Even if the data beneath seems repetitive, write it all out again exactly.

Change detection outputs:
+++++
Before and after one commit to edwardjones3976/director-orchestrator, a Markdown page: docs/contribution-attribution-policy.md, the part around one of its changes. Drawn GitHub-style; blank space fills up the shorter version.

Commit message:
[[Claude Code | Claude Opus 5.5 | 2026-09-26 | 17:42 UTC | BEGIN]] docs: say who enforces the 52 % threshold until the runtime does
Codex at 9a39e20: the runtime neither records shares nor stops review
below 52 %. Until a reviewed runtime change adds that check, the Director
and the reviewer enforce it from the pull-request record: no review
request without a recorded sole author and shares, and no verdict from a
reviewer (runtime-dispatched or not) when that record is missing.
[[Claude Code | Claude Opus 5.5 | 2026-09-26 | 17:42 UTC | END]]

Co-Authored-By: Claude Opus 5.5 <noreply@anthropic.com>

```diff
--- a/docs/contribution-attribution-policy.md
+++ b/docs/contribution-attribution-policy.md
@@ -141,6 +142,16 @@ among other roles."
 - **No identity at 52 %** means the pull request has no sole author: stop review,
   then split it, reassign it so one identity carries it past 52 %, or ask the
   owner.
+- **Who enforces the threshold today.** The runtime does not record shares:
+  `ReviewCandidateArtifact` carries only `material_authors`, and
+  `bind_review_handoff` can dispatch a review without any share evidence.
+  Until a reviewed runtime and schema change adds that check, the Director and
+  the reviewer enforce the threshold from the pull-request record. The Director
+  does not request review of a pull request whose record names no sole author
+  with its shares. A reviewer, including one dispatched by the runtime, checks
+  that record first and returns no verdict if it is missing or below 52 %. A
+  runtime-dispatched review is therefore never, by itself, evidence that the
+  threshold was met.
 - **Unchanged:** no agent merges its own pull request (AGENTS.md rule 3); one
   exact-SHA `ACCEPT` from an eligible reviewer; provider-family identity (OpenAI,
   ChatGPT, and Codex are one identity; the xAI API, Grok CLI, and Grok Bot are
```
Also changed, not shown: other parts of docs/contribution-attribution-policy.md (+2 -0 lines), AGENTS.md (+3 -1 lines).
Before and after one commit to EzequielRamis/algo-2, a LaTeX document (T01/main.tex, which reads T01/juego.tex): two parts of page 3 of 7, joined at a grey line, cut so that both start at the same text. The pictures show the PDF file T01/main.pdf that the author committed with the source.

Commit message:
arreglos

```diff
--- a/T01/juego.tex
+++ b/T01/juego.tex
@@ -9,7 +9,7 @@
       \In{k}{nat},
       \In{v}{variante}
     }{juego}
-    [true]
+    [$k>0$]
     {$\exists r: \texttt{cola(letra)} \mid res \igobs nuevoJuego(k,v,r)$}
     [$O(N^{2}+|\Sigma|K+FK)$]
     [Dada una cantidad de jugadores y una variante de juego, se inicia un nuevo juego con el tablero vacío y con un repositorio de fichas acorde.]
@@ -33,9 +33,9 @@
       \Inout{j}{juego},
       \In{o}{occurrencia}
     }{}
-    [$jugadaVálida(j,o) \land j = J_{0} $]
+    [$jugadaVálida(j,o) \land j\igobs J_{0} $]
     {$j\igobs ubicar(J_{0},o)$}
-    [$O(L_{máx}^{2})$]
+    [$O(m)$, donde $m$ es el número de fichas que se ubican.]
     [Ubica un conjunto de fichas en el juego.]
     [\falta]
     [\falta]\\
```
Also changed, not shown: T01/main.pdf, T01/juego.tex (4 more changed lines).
+++++
Written solution
Before and after one commit to edwardjones3976/director-orchestrator, a Markdown page: docs/contribution-attribution-policy.md, the part around one of its changes. Drawn GitHub-style; blank space fills up the shorter version.

Commit message:
[[Claude Code | Claude Opus 5.5 | 2026-09-26 | 17:42 UTC | BEGIN]] docs: say who enforces the 52 % threshold until the runtime does
Codex at 9a39e20: the runtime neither records shares nor stops review
below 52 %. Until a reviewed runtime change adds that check, the Director
and the reviewer enforce it from the pull-request record: no review
request without a recorded sole author and shares, and no verdict from a
reviewer (runtime-dispatched or not) when that record is missing.
[[Claude Code | Claude Opus 5.5 | 2026-09-26 | 17:42 UTC | END]]

Co-Authored-By: Claude Opus 5.5 <noreply@anthropic.com>

```diff
--- a/docs/contribution-attribution-policy.md
+++ b/docs/contribution-attribution-policy.md
@@ -141,6 +142,16 @@ among other roles."
 - **No identity at 52 %** means the pull request has no sole author: stop review,
   then split it, reassign it so one identity carries it past 52 %, or ask the
   owner.
+- **Who enforces the threshold today.** The runtime does not record shares:
+  `ReviewCandidateArtifact` carries only `material_authors`, and
+  `bind_review_handoff` can dispatch a review without any share evidence.
+  Until a reviewed runtime and schema change adds that check, the Director and
+  the reviewer enforce the threshold from the pull-request record. The Director
+  does not request review of a pull request whose record names no sole author
+  with its shares. A reviewer, including one dispatched by the runtime, checks
+  that record first and returns no verdict if it is missing or below 52 %. A
+  runtime-dispatched review is therefore never, by itself, evidence that the
+  threshold was met.
 - **Unchanged:** no agent merges its own pull request (AGENTS.md rule 3); one
   exact-SHA `ACCEPT` from an eligible reviewer; provider-family identity (OpenAI,
   ChatGPT, and Codex are one identity; the xAI API, Grok CLI, and Grok Bot are
```
Also changed, not shown: other parts of docs/contribution-attribution-policy.md (+2 -0 lines), AGENTS.md (+3 -1 lines).
Before and after one commit to EzequielRamis/algo-2, a LaTeX document (T01/main.tex, which reads T01/juego.tex): two parts of page 3 of 7, joined at a grey line, cut so that both start at the same text. The pictures show the PDF file T01/main.pdf that the author committed with the source.

Commit message:
arreglos

```diff
--- a/T01/juego.tex
+++ b/T01/juego.tex
@@ -9,7 +9,7 @@
       \In{k}{nat},
       \In{v}{variante}
     }{juego}
-    [true]
+    [$k>0$]
     {$\exists r: \texttt{cola(letra)} \mid res \igobs nuevoJuego(k,v,r)$}
     [$O(N^{2}+|\Sigma|K+FK)$]
     [Dada una cantidad de jugadores y una variante de juego, se inicia un nuevo juego con el tablero vacío y con un repositorio de fichas acorde.]
@@ -33,9 +33,9 @@
       \Inout{j}{juego},
       \In{o}{occurrencia}
     }{}
-    [$jugadaVálida(j,o) \land j = J_{0} $]
+    [$jugadaVálida(j,o) \land j\igobs J_{0} $]
     {$j\igobs ubicar(J_{0},o)$}
-    [$O(L_{máx}^{2})$]
+    [$O(m)$, donde $m$ es el número de fichas que se ubican.]
     [Ubica un conjunto de fichas en el juego.]
     [\falta]
     [\falta]\\
```
Also changed, not shown: T01/main.pdf, T01/juego.tex (4 more changed lines).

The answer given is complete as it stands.